(Source data)
──────────────────────────────
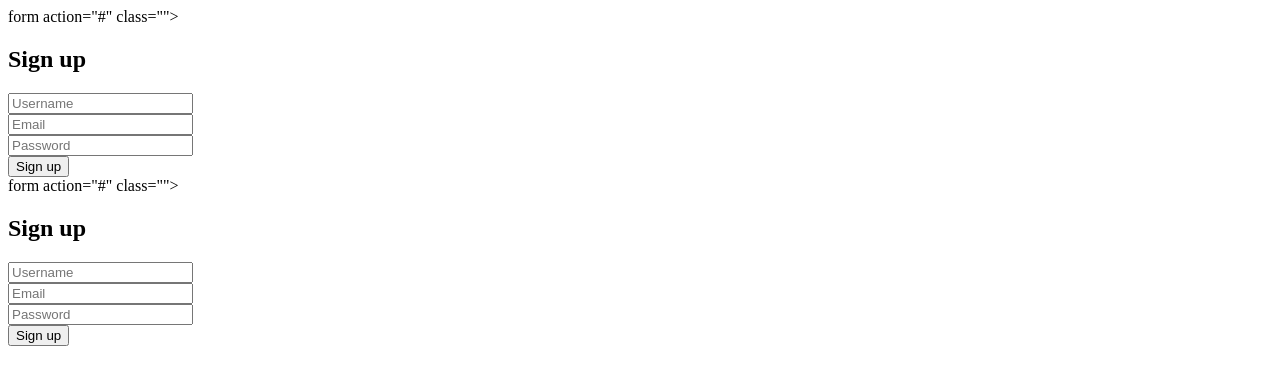
Repository: sarfaraz1611/NitteMovie.github.io
Page: regis.html
The author's editor kept a copy of each file at every save. The page is drawn from the files as they stood at one save, then again after the next save.
The browser window is 1280 px wide. The pictures show the whole page.

Above is the page before, as saved 2022-07-15 23:50:54.

### regis.html
<!DOCTYPE html>
<html lang="en">
<head>
    <meta charset="UTF-8">
    <meta http-equiv="X-UA-Compatible" content="IE=edge">
    <meta name="viewport" content="width=
    , initial-scale=1.0">
    <title>Document</title>
</head>
<body>
    <div class="container">
        <div class="left">
            form action="#" class="">
            <h2 class="title">Sign up</h2>
            <div class="input-field">
                <i class="fas fa-user"></i>
                <input type="text" placeholder="Username" />
            </div>
            <div class="input-field">
                <i class="fas fa-envelope"></i>
                <input type="email" placeholder="Email" />
            </div>
            <div class="input-field">
                <i class="fas fa-lock"></i>
                <input type="password" placeholder="Password" />
            </div>
            <input type="submit" class="btn" value="Sign up" />

        </form>
        </div>
        <div class="right">
            form action="#" class="">
            <h2 class="title">Sign up</h2>
            <div class="input-field">
                <i class="fas fa-user"></i>
                <input type="text" placeholder="Username" />
            </div>
            <div class="input-field">
                <i class="fas fa-envelope"></i>
                <input type="email" placeholder="Email" />
            </div>
            <div class="input-field">
                <i class="fas fa-lock"></i>
                <input type="password" placeholder="Password" />
            </div>
            <input type="submit" class="btn" value="Sign up" />

        </form>
        </div>
    </div>

</body>
</html>

After the next save:
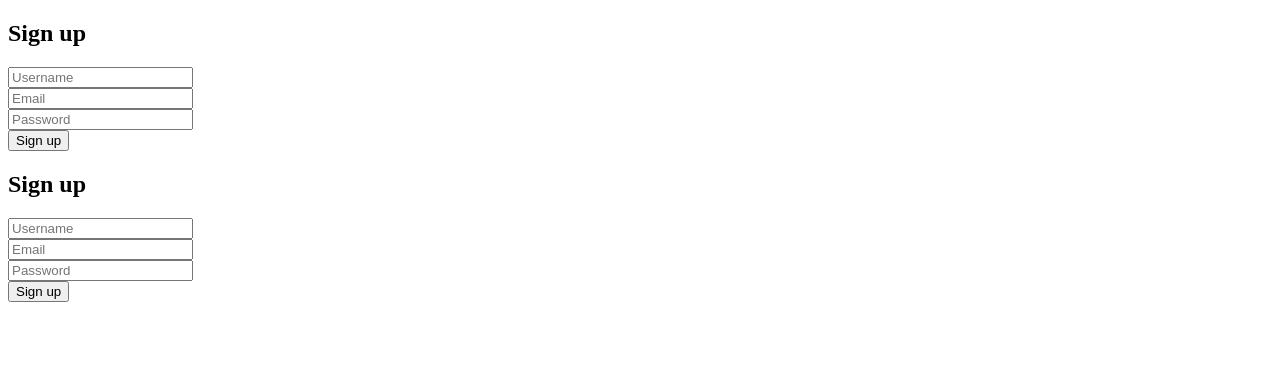
Saved 11 s later.
--- a/regis.html
+++ b/regis.html
@@ -10,7 +10,7 @@
 <body>
     <div class="container">
         <div class="left">
-            form action="#" class="">
+            <form action="#" class="">
             <h2 class="title">Sign up</h2>
             <div class="input-field">
                 <i class="fas fa-user"></i>
@@ -29,7 +29,8 @@
         </form>
         </div>
         <div class="right">
-            form action="#" class="">
+
+            <form action="#" class="">
             <h2 class="title">Sign up</h2>
             <div class="input-field">
                 <i class="fas fa-user"></i>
──────────────────────────────
■ Problem description: Quote the records in full and exactly; skip any image.

■ Answer for the task:
Repository: sarfaraz1611/NitteMovie.github.io
Page: regis.html
The author's editor kept a copy of each file at every save. The page is drawn from the files as they stood at one save, then again after the next save.
The browser window is 1280 px wide. The pictures show the whole page.

Above is the page before, as saved 2022-07-15 23:50:54.

### regis.html
<!DOCTYPE html>
<html lang="en">
<head>
    <meta charset="UTF-8">
    <meta http-equiv="X-UA-Compatible" content="IE=edge">
    <meta name="viewport" content="width=
    , initial-scale=1.0">
    <title>Document</title>
</head>
<body>
    <div class="container">
        <div class="left">
            form action="#" class="">
            <h2 class="title">Sign up</h2>
            <div class="input-field">
                <i class="fas fa-user"></i>
                <input type="text" placeholder="Username" />
            </div>
            <div class="input-field">
                <i class="fas fa-envelope"></i>
                <input type="email" placeholder="Email" />
            </div>
            <div class="input-field">
                <i class="fas fa-lock"></i>
                <input type="password" placeholder="Password" />
            </div>
            <input type="submit" class="btn" value="Sign up" />

        </form>
        </div>
        <div class="right">
            form action="#" class="">
            <h2 class="title">Sign up</h2>
            <div class="input-field">
                <i class="fas fa-user"></i>
                <input type="text" placeholder="Username" />
            </div>
            <div class="input-field">
                <i class="fas fa-envelope"></i>
                <input type="email" placeholder="Email" />
            </div>
            <div class="input-field">
                <i class="fas fa-lock"></i>
                <input type="password" placeholder="Password" />
            </div>
            <input type="submit" class="btn" value="Sign up" />

        </form>
        </div>
    </div>

</body>
</html>

After the next save:
Saved 11 s later.
--- a/regis.html
+++ b/regis.html
@@ -10,7 +10,7 @@
 <body>
     <div class="container">
         <div class="left">
-            form action="#" class="">
+            <form action="#" class="">
             <h2 class="title">Sign up</h2>
             <div class="input-field">
                 <i class="fas fa-user"></i>
@@ -29,7 +29,8 @@
         </form>
         </div>
         <div class="right">
-            form action="#" class="">
+
+            <form action="#" class="">
             <h2 class="title">Sign up</h2>
             <div class="input-field">
                 <i class="fas fa-user"></i>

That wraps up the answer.